Small and medium-sized enterprises (SMEs) that achieve scaling up have long been of policy interest due to their potential for job creation, innovation, competitiveness, and economic growth.
However, little is known about which firms can effectively scale up and which policies can effectively promote SME growth. This report is part of a series aimed at helping policymakers unleash the potential of scalers. Building on new evidence from microdata analysis, it rethinks the nature and scope of scale-up policies, suggesting the need for a broader and more cross-cutting approach.
The report explores two thematic areas relevant to SME scaling up: SME data governance and their access to “scale-up” finance. Based on an international mapping of 369 institutions and 1174 policy initiatives across OECD countries, the analysis shows that SME and entrepreneurship policy is not among the core mandates of many implementing institutions. This calls for sound coordination across the board and further mainstreaming of SME growth considerations in both policy areas.
Moreover, the analysis reveals significant variations in national policy mixes across countries, reflecting different approaches to promoting SME growth and targeting. The findings highlight possible policy blind spots and underscore the need for a more holistic and coherent policy framework that takes into account the heterogeneity of SMEs, the diversity of growth paths, and the evolving technological and environmental context.

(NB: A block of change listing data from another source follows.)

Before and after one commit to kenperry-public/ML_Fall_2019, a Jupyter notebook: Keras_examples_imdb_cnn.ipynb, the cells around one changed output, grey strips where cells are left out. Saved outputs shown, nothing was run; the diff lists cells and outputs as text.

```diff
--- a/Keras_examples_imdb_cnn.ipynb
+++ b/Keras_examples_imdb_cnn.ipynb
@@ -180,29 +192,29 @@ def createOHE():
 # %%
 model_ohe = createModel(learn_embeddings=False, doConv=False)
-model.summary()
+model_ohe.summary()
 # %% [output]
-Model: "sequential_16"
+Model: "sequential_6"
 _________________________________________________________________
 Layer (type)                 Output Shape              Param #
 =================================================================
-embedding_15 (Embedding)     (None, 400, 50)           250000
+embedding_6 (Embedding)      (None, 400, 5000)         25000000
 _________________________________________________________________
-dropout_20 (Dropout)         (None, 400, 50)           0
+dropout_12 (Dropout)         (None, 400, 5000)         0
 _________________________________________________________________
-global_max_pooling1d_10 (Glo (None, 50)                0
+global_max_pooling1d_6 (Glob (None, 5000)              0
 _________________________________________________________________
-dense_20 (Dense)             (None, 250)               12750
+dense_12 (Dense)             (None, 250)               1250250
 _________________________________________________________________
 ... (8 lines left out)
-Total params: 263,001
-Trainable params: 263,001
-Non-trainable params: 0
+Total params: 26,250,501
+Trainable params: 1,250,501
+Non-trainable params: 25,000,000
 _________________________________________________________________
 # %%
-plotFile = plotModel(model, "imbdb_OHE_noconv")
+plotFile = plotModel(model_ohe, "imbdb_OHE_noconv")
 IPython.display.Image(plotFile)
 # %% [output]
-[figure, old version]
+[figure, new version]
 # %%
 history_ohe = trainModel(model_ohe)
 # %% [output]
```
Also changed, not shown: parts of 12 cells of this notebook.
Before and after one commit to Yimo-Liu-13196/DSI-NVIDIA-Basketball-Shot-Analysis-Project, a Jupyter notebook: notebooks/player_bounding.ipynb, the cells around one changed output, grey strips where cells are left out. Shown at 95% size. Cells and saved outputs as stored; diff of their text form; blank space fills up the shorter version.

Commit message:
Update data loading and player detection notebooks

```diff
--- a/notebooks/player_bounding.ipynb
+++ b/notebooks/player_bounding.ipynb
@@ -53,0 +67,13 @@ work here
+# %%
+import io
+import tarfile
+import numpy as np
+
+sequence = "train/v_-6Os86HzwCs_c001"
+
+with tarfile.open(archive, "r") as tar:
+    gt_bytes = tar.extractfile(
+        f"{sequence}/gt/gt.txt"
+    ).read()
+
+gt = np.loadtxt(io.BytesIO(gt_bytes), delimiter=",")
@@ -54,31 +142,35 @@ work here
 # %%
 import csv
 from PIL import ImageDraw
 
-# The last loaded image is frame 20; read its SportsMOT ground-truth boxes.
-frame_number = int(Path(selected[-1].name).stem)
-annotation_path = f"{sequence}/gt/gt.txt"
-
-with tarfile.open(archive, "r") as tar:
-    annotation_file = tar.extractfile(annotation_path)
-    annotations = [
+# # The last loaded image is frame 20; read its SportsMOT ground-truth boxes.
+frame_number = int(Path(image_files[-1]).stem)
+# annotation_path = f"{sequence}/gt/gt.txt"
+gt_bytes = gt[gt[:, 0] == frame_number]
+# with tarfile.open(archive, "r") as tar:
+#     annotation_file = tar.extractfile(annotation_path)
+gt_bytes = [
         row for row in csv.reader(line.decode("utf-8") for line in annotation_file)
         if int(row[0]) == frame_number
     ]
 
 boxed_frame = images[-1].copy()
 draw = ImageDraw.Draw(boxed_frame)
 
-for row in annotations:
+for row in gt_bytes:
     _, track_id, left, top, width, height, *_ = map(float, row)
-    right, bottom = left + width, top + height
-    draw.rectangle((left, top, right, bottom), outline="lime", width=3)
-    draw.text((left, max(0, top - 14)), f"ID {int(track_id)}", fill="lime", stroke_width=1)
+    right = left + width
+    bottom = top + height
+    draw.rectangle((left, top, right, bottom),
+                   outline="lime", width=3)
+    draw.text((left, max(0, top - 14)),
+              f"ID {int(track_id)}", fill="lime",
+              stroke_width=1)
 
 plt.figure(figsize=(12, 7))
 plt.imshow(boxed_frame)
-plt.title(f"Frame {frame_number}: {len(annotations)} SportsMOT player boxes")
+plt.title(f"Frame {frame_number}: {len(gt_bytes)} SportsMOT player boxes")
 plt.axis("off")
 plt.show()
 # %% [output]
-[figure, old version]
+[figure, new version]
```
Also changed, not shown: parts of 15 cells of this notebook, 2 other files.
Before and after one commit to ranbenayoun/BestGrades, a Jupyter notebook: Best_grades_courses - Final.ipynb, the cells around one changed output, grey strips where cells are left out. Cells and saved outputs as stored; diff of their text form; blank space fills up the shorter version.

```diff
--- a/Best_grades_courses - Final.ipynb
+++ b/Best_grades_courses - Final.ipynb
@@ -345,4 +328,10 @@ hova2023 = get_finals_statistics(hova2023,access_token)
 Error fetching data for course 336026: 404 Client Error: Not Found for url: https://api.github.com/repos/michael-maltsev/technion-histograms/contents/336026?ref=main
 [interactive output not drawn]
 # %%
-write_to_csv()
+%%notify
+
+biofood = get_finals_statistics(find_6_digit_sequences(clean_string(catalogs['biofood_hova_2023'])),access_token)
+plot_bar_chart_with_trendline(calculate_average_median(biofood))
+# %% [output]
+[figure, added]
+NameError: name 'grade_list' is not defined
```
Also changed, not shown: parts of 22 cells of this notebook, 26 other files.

Overall, the report provides a comprehensive and data-driven analysis of SME scaling up and policy implications, and offers insights into the challenges and opportunities facing SMEs in the current economic landscape. It provides a valuable resource for policymakers, academics, and practitioners seeking to understand the dynamics of SME growth and to design effective policies to support it.